The Renault F1 Team has been called to appear before the FIA World Motor Sport Council (WMSC) in regard to allegedly having confidential McLaren information in its possession. McLaren itself raised the question when it was under investigation earlier in the year in the Ferrari spy scandal.
A former member of McLaren moved to Renault and reportedly took several computer discs of McLaren information with him. The FIA acknowledged the Woking squad's complaint at the time but said it was a separate case from the spy saga. Now it is under scrutiny.
"Representatives of the Renault F1 Team have been requested to appear before a hearing of the FIA World Motor Sport Council in Monaco on Thursday, December 6, 2007," said a statement from the FIA.
"The team representatives have been called to answer a charge that between September 2006 and October 2007, in breach of Article 151c of the International Sporting Code, the Renault F1 Team had unauthorised possession of documents and confidential information belonging to Vodafone McLaren Mercedes, including, but not limited to the layout and critical dimensions of the McLaren F1 car, together with details of the McLaren fuelling system, gear assembly, oil cooling system, hydraulic control system and a novel suspension component used by the 2006 and 2007 McLaren F1 cars."
Renault is said to be co-operating fully with the sport's governing body. Meanwhile, the FIA has begun its investigation into the 2008 McLaren car as a result of the spy hearing. McLaren was thrown out of this year's constructors' championshiop when it was judged the team was in unauthorized possession of Ferrari inforation.

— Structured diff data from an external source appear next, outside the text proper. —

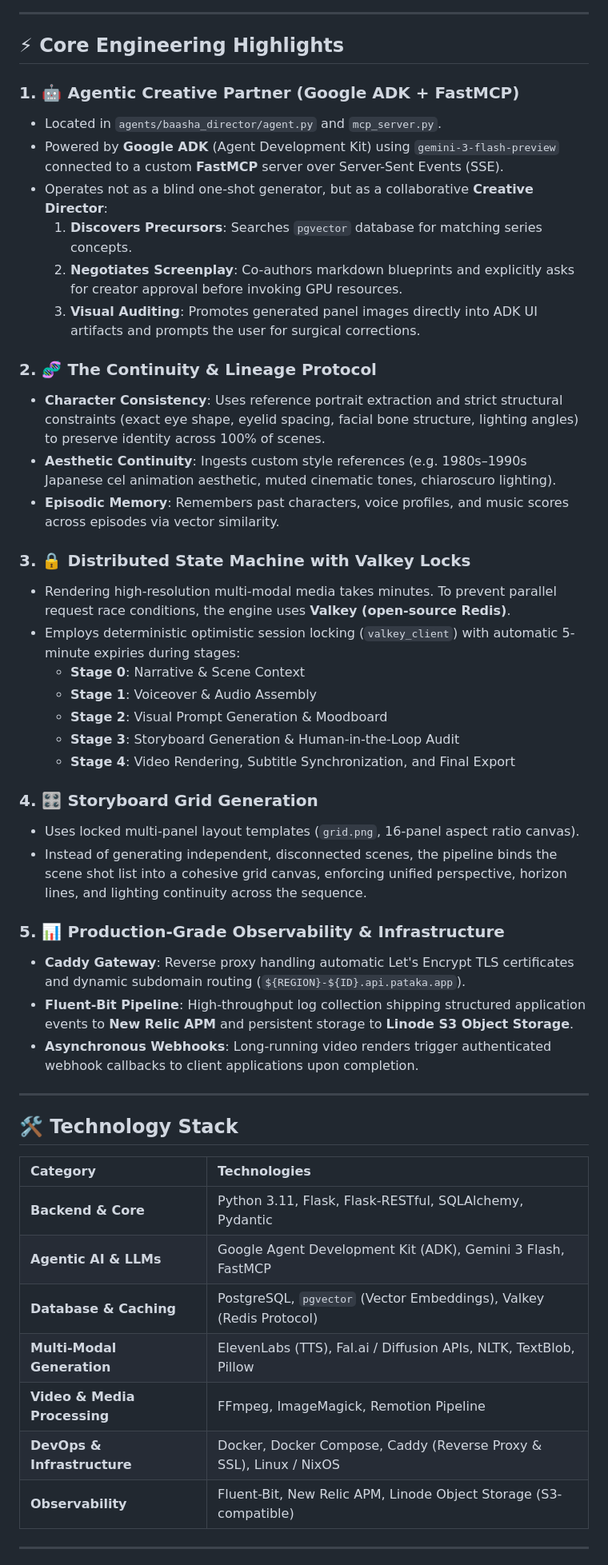
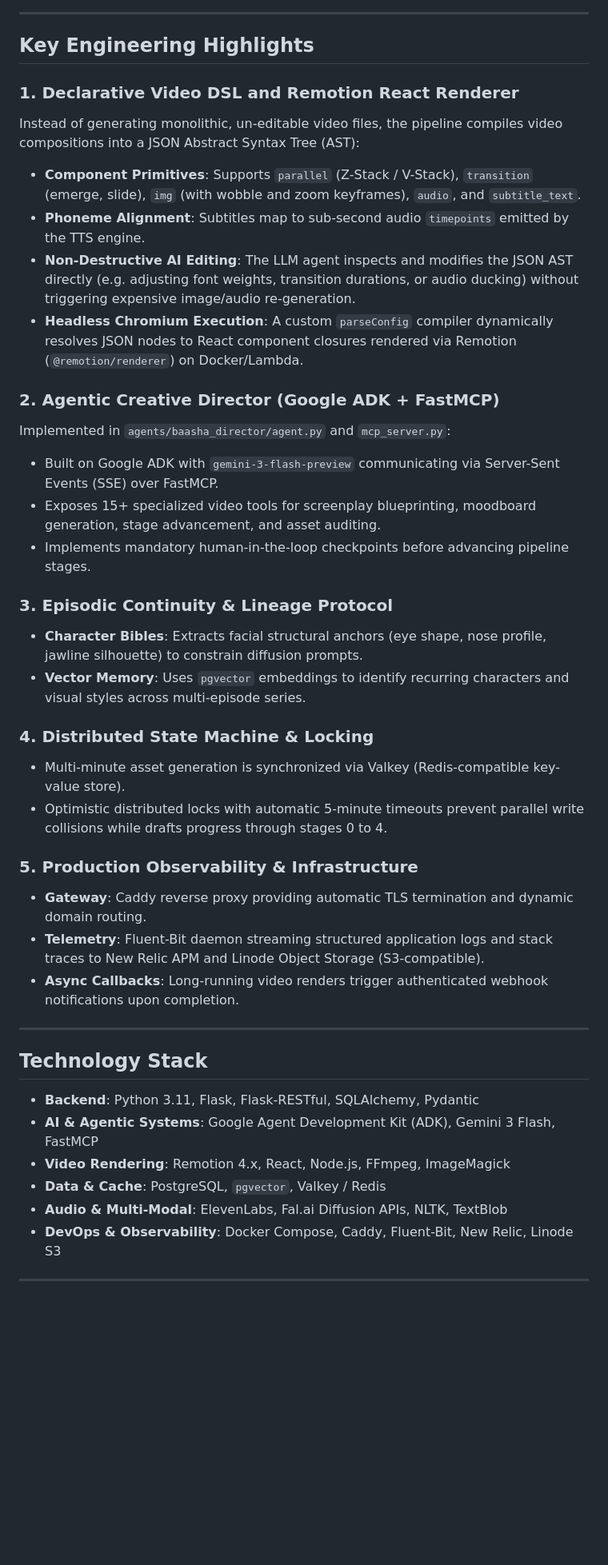
Before and after one commit to divinenaman/text-to-video-workflow, a Markdown page: README.md, the part around one of its changes. Shown at 80% size. Drawn GitHub-style; blank space fills up the shorter version.

Commit message:
docs: streamline README, add Remotion DSL details and YouTube links, remove video file from repo

```diff
--- a/README.md
+++ b/README.md
@@ -98,52 +92,44 @@ flowchart TD
 
 ---
 
-## ⚡ Core Engineering Highlights
+## Key Engineering Highlights
 
-### 1. 🤖 Agentic Creative Partner (Google ADK + FastMCP)
-* Located in `agents/baasha_director/agent.py` and `mcp_server.py`.
-* Powered by **Google ADK** (Agent Development Kit) using `gemini-3-flash-preview` connected to a custom **FastMCP** server over Server-Sent Events (SSE).
-* Operates not as a blind one-shot generator, but as a collaborative **Creative Director**:
-  1. **Discovers Precursors**: Searches `pgvector` database for matching series concepts.
-  2. **Negotiates Screenplay**: Co-authors markdown blueprints and explicitly asks for creator approval before invoking GPU resources.
-  3. **Visual Auditing**: Promotes generated panel images directly into ADK UI artifacts and prompts the user for surgical corrections.
+### 1. Declarative Video DSL and Remotion React Renderer
+Instead of generating monolithic, un-editable video files, the pipeline compiles video compositions into a JSON Abstract Syntax Tree (AST):
+* **Component Primitives**: Supports `parallel` (Z-Stack / V-Stack), `transition` (emerge, slide), `img` (with wobble and zoom keyframes), `audio`, and `subtitle_text`.
+* **Phoneme Alignment**: Subtitles map to sub-second audio `timepoints` emitted by the TTS engine.
+* **Non-Destructive AI Editing**: The LLM agent inspects and modifies the JSON AST directly (e.g. adjusting font weights, transition durations, or audio ducking) without triggering expensive image/audio re-generation.
+* **Headless Chromium Execution**: A custom `parseConfig` compiler dynamically resolves JSON nodes to React component closures rendered via Remotion (`@remotion/renderer`) on Docker/Lambda.
 
-### 2. 🧬 The Continuity & Lineage Protocol
-* **Character Consistency**: Uses reference portrait extraction and strict structural constraints (exact eye shape, eyelid spacing, facial bone structure, lighting angles) to preserve identity across 100% of scenes.
-* **Aesthetic Continuity**: Ingests custom style references (e.g. 1980s–1990s Japanese cel animation aesthetic, muted cinematic tones, chiaroscuro lighting).
-* **Episodic Memory**: Remembers past characters, voice profiles, and music scores across episodes via vector similarity.
+### 2. Agentic Creative Director (Google ADK + FastMCP)
+Implemented in `agents/baasha_director/agent.py` and `mcp_server.py`:
+* Built on Google ADK with `gemini-3-flash-preview` communicating via Server-Sent Events (SSE) over FastMCP.
+* Exposes 15+ specialized video tools for screenplay blueprinting, moodboard generation, stage advancement, and asset auditing.
+* Implements mandatory human-in-the-loop checkpoints before advancing pipeline stages.
 
-### 3. 🔒 Distributed State Machine with Valkey Locks
-* Rendering high-resolution multi-modal media takes minutes. To prevent parallel request race conditions, the engine uses **Valkey (open-source Redis)**.
-* Employs deterministic optimistic session locking (`valkey_client`) with automatic 5-minute expiries during stages:
-  * **Stage 0**: Narrative & Scene Context
-  * **Stage 1**: Voiceover & Audio Assembly
-  * **Stage 2**: Visual Prompt Generation & Moodboard
-  * **Stage 3**: Storyboard Generation & Human-in-the-Loop Audit
-  * **Stage 4**: Video Rendering, Subtitle Synchronization, and Final Export
+### 3. Episodic Continuity & Lineage Protocol
+* **Character Bibles**: Extracts facial structural anchors (eye shape, nose profile, jawline silhouette) to constrain diffusion prompts.
+* **Vector Memory**: Uses `pgvector` embeddings to identify recurring characters and visual styles across multi-episode series.
 
-### 4. 🎛️ Storyboard Grid Generation
-* Uses locked multi-panel layout templates (`grid.png`, 16-panel aspect ratio canvas).
-* Instead of generating independent, disconnected scenes, the pipeline binds the scene shot list into a cohesive grid canvas, enforcing unified perspective, horizon lines, and lighting continuity across the sequence.
+### 4. Distributed State Machine & Locking
+* Multi-minute asset generation is synchronized via Valkey (Redis-compatible key-value store).
+* Optimistic distributed locks with automatic 5-minute timeouts prevent parallel write collisions while drafts progress through stages 0 to 4.
 
-### 5. 📊 Production-Grade Observability & Infrastructure
-* **Caddy Gateway**: Reverse proxy handling automatic Let's Encrypt TLS certificates and dynamic subdomain routing (`${REGION}-${ID}.api.pataka.app`).
-* **Fluent-Bit Pipeline**: High-throughput log collection shipping structured application events to **New Relic APM** and persistent storage to **Linode S3 Object Storage**.
-* **Asynchronous Webhooks**: Long-running video renders trigger authenticated webhook callbacks to client applications upon completion.
+### 5. Production Observability & Infrastructure
+* **Gateway**: Caddy reverse proxy providing automatic TLS termination and dynamic domain routing.
+* **Telemetry**: Fluent-Bit daemon streaming structured application logs and stack traces to New Relic APM and Linode Object Storage (S3-compatible).
+* **Async Callbacks**: Long-running video renders trigger authenticated webhook notifications upon completion.
 
 ---
 
-## 🛠️ Technology Stack
+## Technology Stack
 
-| Category | Technologies |
-| :--- | :--- |
-| **Backend & Core** | Python 3.11, Flask, Flask-RESTful, SQLAlchemy, Pydantic |
-| **Agentic AI & LLMs** | Google Agent Development Kit (ADK), Gemini 3 Flash, FastMCP |
-| **Database & Caching**| PostgreSQL, `pgvector` (Vector Embeddings), Valkey (Redis Protocol) |
-| **Multi-Modal Generation** | ElevenLabs (TTS), Fal.ai / Diffusion APIs, NLTK, TextBlob, Pillow |
-| **Video & Media Processing** | FFmpeg, ImageMagick, Remotion Pipeline |
-| **DevOps & Infrastructure** | Docker, Docker Compose, Caddy (Reverse Proxy & SSL), Linux / NixOS |
-| **Observability** | Fluent-Bit, New Relic APM, Linode Object Storage (S3-compatible) |
+* **Backend**: Python 3.11, Flask, Flask-RESTful, SQLAlchemy, Pydantic
+* **AI & Agentic Systems**: Google Agent Development Kit (ADK), Gemini 3 Flash, FastMCP
+* **Video Rendering**: Remotion 4.x, React, Node.js, FFmpeg, ImageMagick
+* **Data & Cache**: PostgreSQL, `pgvector`, Valkey / Redis
+* **Audio & Multi-Modal**: ElevenLabs, Fal.ai Diffusion APIs, NLTK, TextBlob
+* **DevOps & Observability**: Docker Compose, Caddy, Fluent-Bit, New Relic, Linode S3
 
 ---
 
```
Also changed, not shown: other parts of README.md (+47 -88 lines).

The FIA previously said next year's McLaren challenger would be under scrutiny to make sure it did not feature any Ferrari technology or designs. It appears that investigators have visited the Woking Technology Centre to examine data but both the FIA and McLaren declined to comment.